Different Types Of Temporary Tables In Teradata

Data Modeling

Different Types Of Temporary Tables In Teradata

Teradata database provides various options in case of a need to use temporary tables. The temporary tables are especially useful when performing complicated calculations, they usually make multiple, complex SQL query simpler and increase overall SQL query performance. Temporary tables are especially useful for reporting and performing operations on summarized values.

Teradata provides the flexibility to use three types of temporary table which helps user to accomplish their work more easily. This kind of table is temporary to the database that means tables are not going to store permanently in the disk space, will be discarded after specific time based on type of table. 

Types of temporary tables in TeraData are:

1.Global temporary tables

2.Volatile temporary tables

3.Derived tables

Global Temporary Tables(GTT)

  • They exist only for the duration of the SQL session in which they are used.
  • The contents of these tables are private to the session, and System Automatically drops the table at the end of that session.
  • System saves the Global Temporary Table Definition Permanently in the Data Dictionary.
  • The Saved Definition may be Shared by Multiple Users and Sessions with Each Session getting its Own Instance of the Table.

Example of Global table


Volatile Temporary Tables(VTT)
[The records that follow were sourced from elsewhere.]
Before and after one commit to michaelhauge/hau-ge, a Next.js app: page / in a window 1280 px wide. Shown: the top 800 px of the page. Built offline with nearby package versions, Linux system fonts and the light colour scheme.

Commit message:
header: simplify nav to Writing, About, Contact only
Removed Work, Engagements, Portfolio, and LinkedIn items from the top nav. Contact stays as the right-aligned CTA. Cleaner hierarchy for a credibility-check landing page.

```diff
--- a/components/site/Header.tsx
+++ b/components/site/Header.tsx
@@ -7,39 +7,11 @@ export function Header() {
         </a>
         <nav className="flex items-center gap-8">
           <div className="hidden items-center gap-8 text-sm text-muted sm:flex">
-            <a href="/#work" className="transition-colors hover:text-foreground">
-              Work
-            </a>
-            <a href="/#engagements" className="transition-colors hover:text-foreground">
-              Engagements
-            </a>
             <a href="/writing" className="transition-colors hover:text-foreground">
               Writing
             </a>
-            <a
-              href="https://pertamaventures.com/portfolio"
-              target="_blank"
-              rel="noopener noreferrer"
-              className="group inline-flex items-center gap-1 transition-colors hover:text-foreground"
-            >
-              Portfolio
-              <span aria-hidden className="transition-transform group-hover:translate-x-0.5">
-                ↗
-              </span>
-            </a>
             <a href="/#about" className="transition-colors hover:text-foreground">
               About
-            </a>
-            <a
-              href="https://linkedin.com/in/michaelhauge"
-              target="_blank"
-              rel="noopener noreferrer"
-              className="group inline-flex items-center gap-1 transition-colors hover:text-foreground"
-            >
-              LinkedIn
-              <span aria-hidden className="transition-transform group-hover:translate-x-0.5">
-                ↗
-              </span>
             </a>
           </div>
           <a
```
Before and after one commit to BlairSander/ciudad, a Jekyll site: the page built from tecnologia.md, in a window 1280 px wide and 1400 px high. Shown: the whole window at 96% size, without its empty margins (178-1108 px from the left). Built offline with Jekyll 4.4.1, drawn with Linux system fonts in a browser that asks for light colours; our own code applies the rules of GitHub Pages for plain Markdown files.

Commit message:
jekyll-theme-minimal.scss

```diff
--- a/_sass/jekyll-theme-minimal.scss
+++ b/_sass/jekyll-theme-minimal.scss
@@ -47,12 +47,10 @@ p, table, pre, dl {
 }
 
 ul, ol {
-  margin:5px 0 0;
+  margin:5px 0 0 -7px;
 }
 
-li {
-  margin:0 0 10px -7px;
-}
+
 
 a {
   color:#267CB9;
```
  • If you need a temporary table for a single use only, you can define a volatile table.
  • The definition of a volatile table resides in memory (RAM) but does not survive across a system restart.
  • It improves performance even more than using global temporary tables because the system does not store the definitions of volatile tables in the Data Dictionary.
  • Access-rights checking is not necessary because only the creator can access the volatile table.

Example of Volatile table


ON COMMIT PRESERVE ROWS means to keep the data upon completion of the transaction.

We need to mention ON COMMIT PRESERVE rows explicitly as the default is ON COMMIT DELETE ROWS which delete the data from the table upon completion of the transaction.

Derived Tables(DT)

  • A special type of temporary table is the derived table. It is specified in SQL SELECT statement.
  • A Derived Table is Obtained from One or More Other Tables as the Result of a Sub-Query.
  • Scope of A Derived Table is only Visible to the Level of the SELECT statement calling the Sub-Query.
  • Using Derived Tables avoids having to use the CREATE and DROP TABLE Statements for Storing Retrieved Information and Assists in Coding More Sophisticated, Complex Queries.

Example of Derived table


Here we want to know the employee name whose salary is greater than the average salary. From the above example, you can see that in the from clause, we have calculated average salary of employees. Here EMPLOYEE_TEMP will act a like a derived table. Please note that we need to mention clearly table name and column list clearly in derived table. 

Permanent VS Temporary Tables Permanent and Temporary Tables

  • Permanent storage of tables is necessary when different sessions and users must share table contents.
  • When tables are required for only a single session, we can request the system to create temporary tables.
  • Using this type of table, we can save query results for use in subsequent queries within the same session.
  • We can break down complex queries into smaller queries by storing results in a temporary table for use during the same session. When the session ends, the system automatically drops the temporary table.